Version difference data
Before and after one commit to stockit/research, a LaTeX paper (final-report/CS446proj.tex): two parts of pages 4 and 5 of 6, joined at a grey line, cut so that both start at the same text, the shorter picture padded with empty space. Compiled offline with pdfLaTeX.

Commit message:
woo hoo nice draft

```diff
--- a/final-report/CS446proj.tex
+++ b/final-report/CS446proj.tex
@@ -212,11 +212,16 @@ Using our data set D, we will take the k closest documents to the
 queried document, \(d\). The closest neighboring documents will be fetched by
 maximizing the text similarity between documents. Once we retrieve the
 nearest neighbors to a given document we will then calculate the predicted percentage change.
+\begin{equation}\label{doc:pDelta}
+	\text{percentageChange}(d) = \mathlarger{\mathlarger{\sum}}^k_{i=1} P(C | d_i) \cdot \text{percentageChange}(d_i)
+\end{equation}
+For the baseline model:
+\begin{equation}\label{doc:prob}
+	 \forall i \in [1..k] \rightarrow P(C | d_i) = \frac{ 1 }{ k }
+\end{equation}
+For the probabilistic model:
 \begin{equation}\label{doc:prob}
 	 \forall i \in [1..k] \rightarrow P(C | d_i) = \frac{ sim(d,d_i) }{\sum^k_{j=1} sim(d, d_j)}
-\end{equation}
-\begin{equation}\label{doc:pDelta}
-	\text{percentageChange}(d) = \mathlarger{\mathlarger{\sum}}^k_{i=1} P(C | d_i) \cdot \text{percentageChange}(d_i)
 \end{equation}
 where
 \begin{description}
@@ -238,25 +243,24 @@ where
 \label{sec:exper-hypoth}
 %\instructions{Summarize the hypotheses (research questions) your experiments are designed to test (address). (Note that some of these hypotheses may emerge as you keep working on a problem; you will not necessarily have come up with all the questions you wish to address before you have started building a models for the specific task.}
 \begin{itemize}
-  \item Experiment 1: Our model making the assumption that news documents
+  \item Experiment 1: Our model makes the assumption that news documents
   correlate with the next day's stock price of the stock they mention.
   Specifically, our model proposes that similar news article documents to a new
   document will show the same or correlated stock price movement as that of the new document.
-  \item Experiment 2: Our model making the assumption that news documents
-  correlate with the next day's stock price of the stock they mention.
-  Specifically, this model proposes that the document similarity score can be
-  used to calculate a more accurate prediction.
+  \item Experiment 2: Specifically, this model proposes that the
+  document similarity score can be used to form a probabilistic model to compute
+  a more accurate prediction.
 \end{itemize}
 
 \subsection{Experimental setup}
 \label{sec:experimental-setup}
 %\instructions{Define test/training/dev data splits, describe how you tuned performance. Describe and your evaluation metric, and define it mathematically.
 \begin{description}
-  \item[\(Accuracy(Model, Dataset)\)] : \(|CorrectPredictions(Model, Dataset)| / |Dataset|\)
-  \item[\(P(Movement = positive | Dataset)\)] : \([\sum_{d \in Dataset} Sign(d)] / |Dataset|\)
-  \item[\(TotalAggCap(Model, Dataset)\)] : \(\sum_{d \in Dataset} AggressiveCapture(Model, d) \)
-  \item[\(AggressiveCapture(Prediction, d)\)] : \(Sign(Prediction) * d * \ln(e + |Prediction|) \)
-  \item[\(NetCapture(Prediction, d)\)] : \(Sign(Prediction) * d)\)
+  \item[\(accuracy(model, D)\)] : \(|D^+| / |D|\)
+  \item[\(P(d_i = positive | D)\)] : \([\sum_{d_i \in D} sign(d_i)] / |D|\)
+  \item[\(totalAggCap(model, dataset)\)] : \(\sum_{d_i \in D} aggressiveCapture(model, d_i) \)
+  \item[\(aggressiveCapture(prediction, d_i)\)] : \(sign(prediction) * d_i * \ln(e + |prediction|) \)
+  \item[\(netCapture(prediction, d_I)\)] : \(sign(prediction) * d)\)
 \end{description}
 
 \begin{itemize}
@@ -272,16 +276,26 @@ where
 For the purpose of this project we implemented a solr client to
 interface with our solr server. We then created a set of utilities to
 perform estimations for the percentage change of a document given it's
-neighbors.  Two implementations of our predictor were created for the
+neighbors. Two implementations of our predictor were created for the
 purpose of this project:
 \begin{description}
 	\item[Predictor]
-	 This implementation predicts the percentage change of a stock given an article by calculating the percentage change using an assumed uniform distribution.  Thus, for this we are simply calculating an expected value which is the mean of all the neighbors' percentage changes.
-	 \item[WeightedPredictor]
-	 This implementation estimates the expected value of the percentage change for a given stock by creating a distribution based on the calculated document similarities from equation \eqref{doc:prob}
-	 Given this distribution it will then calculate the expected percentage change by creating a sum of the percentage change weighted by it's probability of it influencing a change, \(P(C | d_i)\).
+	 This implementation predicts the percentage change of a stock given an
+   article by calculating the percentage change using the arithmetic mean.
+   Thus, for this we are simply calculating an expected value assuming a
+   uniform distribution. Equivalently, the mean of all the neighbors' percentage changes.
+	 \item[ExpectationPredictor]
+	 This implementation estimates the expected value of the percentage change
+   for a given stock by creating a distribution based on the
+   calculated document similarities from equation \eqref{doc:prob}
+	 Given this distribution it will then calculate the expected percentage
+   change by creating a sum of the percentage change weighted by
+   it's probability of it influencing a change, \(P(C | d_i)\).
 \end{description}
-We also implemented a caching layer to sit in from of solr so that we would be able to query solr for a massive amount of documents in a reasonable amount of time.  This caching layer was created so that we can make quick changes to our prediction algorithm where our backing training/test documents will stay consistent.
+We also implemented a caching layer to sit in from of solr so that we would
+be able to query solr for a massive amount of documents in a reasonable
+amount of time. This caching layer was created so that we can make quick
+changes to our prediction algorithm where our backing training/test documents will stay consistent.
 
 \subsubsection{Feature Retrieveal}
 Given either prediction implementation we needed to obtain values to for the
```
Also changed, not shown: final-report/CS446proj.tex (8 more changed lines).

* * *

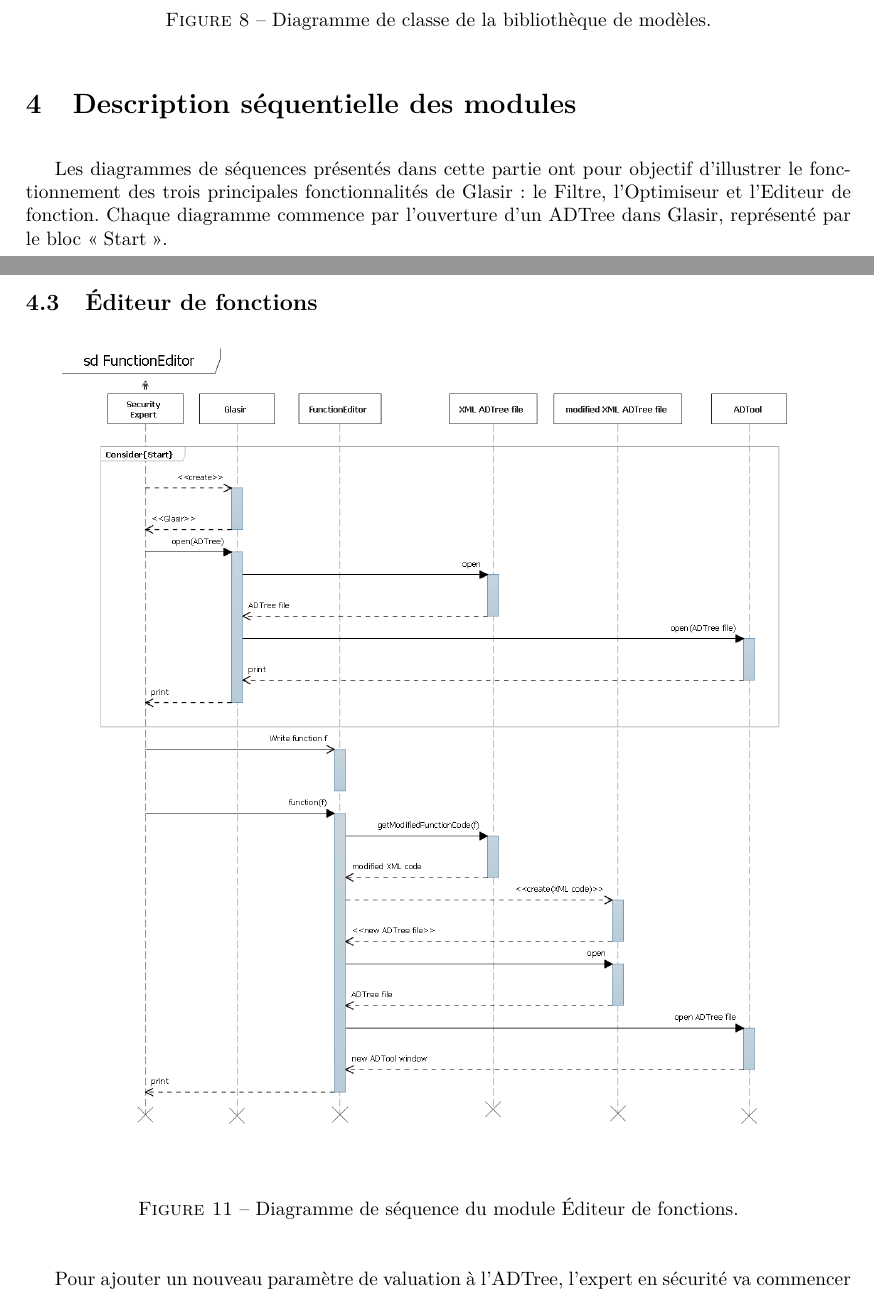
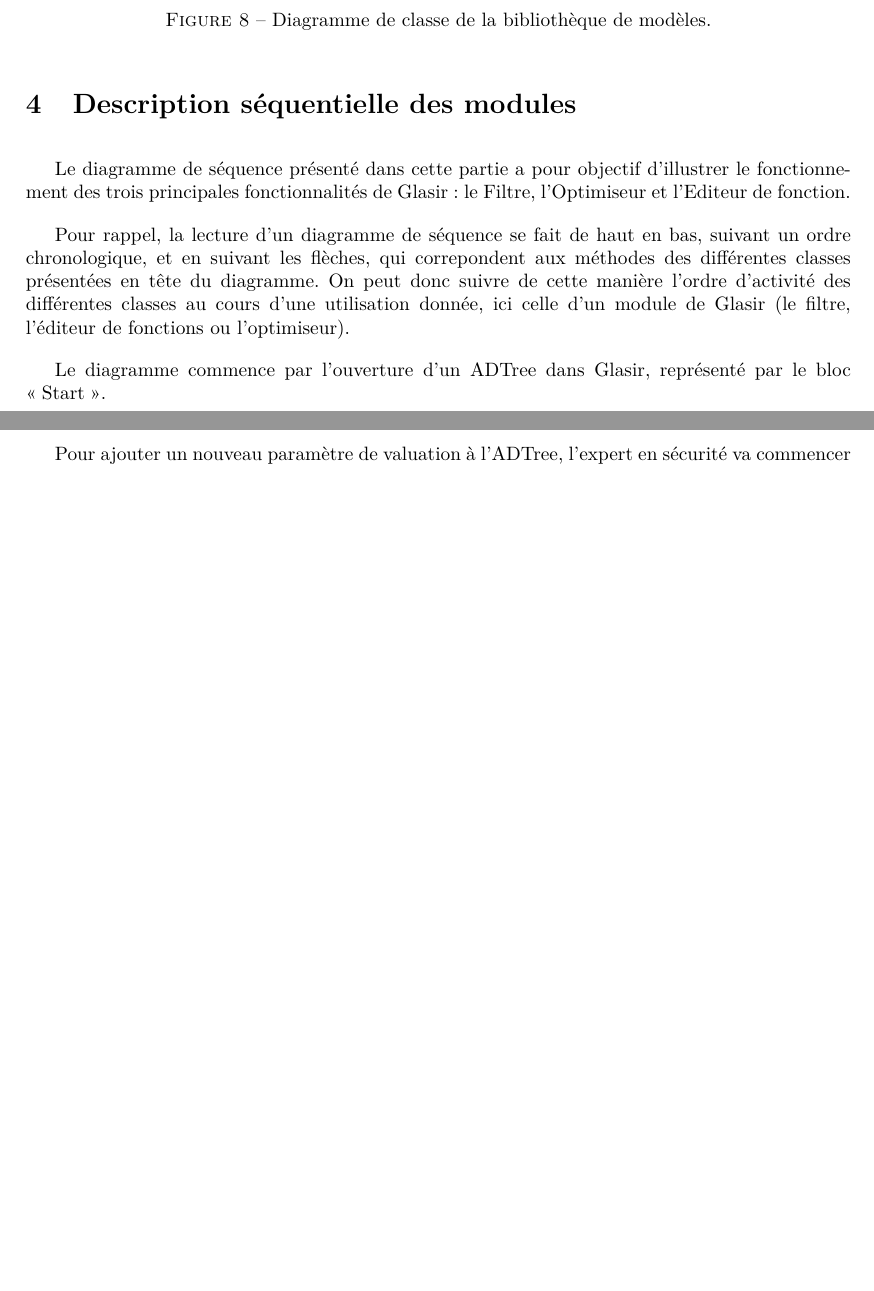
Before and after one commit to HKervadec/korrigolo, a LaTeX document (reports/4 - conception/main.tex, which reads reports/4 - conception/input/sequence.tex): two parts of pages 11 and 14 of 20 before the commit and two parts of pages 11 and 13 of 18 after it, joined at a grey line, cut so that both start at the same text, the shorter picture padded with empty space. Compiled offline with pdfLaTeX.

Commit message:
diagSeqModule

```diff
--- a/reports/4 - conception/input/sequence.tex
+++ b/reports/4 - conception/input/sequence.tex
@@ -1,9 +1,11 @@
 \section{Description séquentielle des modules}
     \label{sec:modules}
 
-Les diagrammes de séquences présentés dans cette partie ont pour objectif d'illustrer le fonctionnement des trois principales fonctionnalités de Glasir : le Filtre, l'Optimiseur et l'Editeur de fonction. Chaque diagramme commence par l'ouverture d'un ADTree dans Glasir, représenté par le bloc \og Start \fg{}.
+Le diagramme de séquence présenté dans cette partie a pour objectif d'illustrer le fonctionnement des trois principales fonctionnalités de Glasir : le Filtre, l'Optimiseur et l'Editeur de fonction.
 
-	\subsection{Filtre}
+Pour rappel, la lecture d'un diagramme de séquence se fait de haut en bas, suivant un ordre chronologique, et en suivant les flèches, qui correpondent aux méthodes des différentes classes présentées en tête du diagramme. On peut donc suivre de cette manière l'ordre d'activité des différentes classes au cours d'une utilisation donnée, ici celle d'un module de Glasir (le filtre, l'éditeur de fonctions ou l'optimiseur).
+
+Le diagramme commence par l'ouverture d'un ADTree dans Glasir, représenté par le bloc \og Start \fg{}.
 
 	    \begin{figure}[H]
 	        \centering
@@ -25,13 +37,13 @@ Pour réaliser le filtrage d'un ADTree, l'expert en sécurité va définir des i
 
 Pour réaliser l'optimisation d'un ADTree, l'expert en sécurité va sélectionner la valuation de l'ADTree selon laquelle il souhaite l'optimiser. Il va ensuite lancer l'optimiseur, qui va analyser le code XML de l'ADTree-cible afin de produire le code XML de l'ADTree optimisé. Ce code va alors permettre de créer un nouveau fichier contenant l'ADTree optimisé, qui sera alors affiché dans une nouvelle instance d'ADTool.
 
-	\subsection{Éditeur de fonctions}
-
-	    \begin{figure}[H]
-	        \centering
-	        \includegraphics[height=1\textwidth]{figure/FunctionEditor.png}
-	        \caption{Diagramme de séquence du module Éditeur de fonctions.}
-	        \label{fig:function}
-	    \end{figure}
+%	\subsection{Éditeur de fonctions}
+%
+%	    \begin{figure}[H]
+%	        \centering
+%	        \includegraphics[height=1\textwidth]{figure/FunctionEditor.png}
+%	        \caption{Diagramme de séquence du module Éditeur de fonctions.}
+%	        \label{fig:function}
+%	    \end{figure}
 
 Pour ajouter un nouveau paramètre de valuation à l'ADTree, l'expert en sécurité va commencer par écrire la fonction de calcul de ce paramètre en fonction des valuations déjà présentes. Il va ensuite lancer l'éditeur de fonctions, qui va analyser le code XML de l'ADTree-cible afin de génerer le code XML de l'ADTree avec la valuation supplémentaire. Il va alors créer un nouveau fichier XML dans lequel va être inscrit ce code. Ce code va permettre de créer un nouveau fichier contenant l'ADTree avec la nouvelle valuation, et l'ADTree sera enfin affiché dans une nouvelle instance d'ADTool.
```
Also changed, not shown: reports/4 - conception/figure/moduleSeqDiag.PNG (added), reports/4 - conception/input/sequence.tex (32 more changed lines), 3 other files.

Work to complete: Report, from the entries above, each line where "probabilistic" is found.

Output below:
+For the probabilistic model:
+  document similarity score can be used to form a probabilistic model to compute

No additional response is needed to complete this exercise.